DATA TO USE:

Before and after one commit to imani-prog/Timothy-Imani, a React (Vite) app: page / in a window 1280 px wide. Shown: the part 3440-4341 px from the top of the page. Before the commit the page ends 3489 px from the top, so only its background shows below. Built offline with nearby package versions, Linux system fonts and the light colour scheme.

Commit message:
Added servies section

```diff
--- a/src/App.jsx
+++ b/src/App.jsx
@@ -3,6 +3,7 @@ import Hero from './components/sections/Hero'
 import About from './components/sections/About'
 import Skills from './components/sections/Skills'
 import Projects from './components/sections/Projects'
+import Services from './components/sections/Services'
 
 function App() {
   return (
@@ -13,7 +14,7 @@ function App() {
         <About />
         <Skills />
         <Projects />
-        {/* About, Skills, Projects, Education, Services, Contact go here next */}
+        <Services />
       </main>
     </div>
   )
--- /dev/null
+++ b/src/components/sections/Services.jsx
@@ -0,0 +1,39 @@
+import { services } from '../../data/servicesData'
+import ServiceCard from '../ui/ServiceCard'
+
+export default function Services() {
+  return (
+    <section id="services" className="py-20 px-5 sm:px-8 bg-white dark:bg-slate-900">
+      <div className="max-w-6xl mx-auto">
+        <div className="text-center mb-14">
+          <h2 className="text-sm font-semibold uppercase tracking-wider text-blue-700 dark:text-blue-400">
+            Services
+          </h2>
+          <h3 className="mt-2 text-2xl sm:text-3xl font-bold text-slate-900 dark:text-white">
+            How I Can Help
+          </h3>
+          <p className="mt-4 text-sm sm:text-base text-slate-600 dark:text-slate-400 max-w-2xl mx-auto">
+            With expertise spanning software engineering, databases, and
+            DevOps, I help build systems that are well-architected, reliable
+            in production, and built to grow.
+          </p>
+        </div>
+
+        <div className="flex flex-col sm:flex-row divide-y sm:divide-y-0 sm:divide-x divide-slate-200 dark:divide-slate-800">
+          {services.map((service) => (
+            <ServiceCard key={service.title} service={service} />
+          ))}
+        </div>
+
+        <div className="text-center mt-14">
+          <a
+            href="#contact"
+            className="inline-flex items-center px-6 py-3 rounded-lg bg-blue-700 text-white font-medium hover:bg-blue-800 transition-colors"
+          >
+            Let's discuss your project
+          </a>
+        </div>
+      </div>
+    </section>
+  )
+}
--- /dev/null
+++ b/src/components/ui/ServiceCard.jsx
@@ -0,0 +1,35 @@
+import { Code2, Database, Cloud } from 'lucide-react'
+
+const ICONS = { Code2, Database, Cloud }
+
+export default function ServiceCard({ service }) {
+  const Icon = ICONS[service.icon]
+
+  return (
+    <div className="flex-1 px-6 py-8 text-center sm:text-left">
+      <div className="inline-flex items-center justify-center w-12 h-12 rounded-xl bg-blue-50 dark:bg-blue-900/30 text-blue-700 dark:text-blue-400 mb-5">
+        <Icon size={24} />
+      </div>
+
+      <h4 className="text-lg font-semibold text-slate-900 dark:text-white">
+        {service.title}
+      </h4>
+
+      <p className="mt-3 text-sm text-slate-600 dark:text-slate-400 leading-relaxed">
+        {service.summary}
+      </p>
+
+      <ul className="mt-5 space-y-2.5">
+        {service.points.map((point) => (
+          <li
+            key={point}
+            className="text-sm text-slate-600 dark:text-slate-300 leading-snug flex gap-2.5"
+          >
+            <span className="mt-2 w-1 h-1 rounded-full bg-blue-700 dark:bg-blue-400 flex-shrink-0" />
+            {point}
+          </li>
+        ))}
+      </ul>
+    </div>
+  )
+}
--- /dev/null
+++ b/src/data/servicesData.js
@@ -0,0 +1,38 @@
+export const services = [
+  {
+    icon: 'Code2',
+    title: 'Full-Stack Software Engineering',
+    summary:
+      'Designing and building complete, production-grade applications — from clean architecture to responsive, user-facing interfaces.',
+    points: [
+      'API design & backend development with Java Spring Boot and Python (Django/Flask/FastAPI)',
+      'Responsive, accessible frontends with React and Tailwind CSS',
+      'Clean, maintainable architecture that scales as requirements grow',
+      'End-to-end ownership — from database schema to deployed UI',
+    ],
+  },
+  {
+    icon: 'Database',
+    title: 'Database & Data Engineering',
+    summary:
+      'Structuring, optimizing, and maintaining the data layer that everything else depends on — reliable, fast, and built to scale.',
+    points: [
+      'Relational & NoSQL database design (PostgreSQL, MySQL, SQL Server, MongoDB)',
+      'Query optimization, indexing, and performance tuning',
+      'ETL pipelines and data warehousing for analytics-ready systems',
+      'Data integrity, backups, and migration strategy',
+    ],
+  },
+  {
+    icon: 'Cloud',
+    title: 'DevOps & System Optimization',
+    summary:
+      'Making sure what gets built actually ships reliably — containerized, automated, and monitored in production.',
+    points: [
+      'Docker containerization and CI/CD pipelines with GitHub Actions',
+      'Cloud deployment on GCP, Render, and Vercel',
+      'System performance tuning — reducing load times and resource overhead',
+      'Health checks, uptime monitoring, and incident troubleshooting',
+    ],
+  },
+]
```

* * *

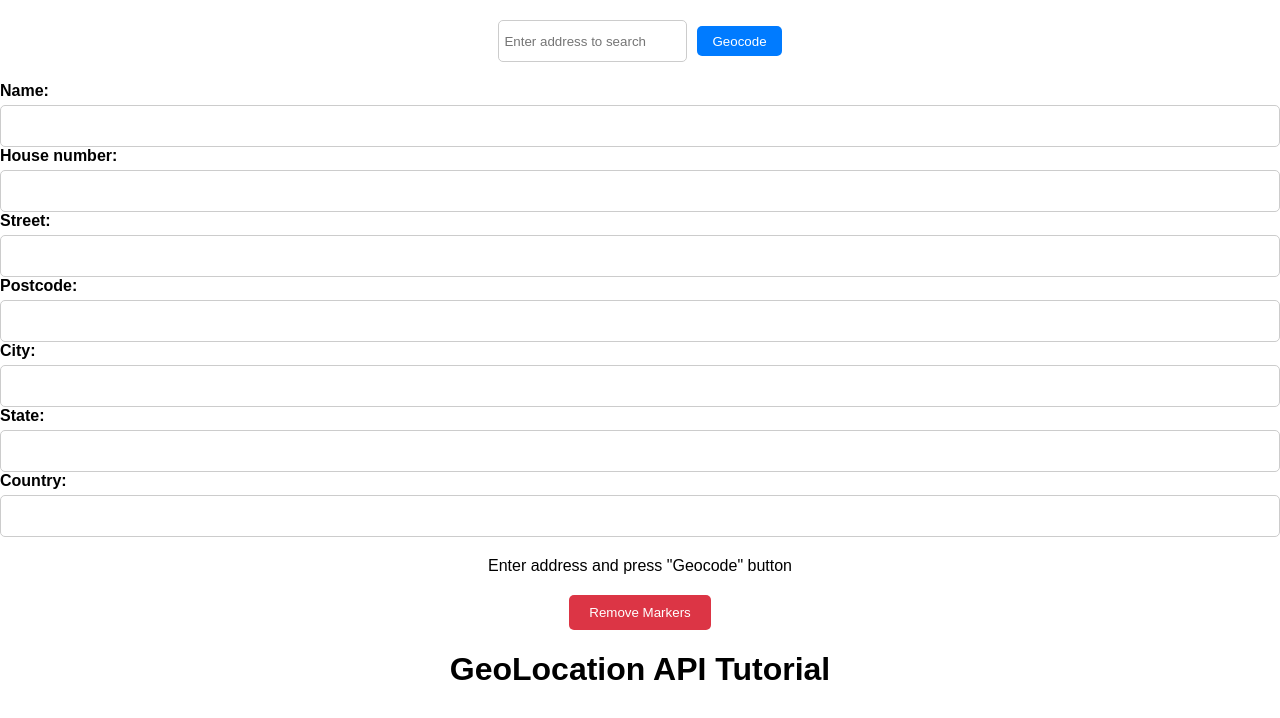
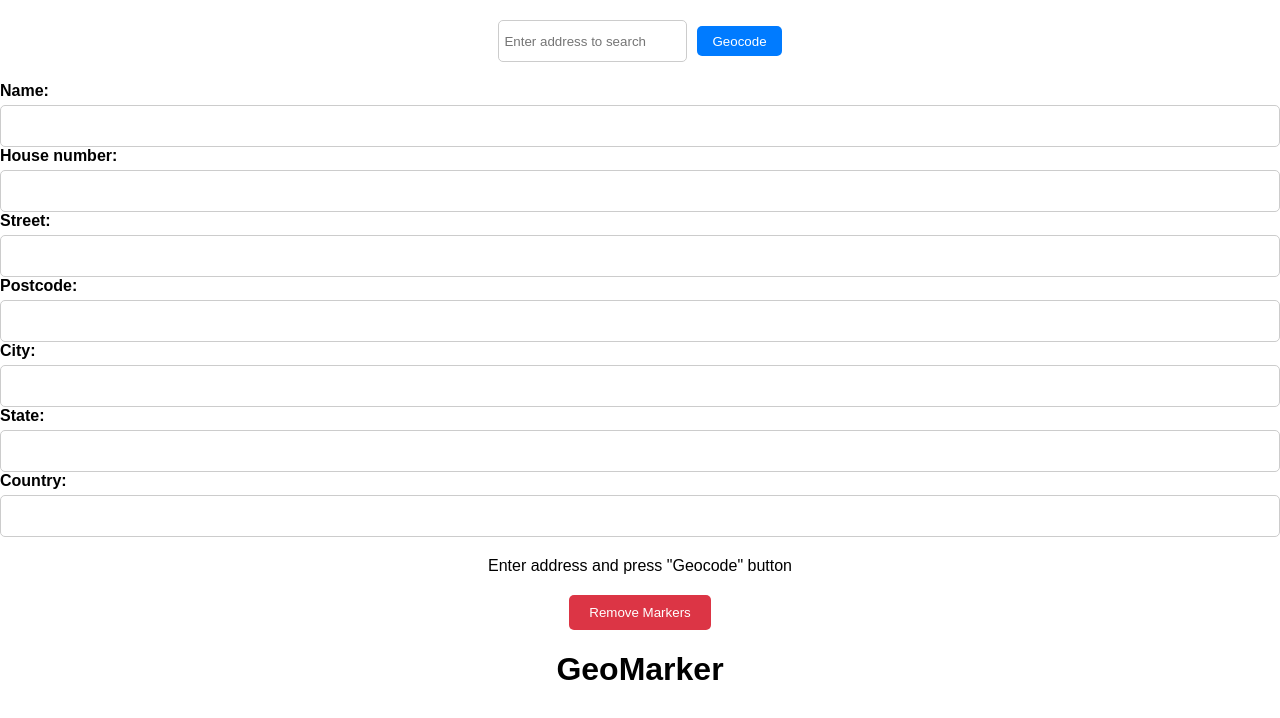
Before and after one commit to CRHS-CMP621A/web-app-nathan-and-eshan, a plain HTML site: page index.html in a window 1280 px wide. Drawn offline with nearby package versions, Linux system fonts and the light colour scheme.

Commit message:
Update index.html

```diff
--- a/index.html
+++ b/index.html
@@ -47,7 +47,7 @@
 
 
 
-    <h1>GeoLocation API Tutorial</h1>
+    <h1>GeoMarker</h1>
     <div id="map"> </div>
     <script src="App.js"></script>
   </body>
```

EXERCISE DETAILS: For the string "sections", find every line of the material that contains it, and copy each one.

RESPONSE TO THE EXERCISE:
@@ -3,6 +3,7 @@ import Hero from './components/sections/Hero'
 import About from './components/sections/About'
 import Skills from './components/sections/Skills'
 import Projects from './components/sections/Projects'
+import Services from './components/sections/Services'
+++ b/src/components/sections/Services.jsx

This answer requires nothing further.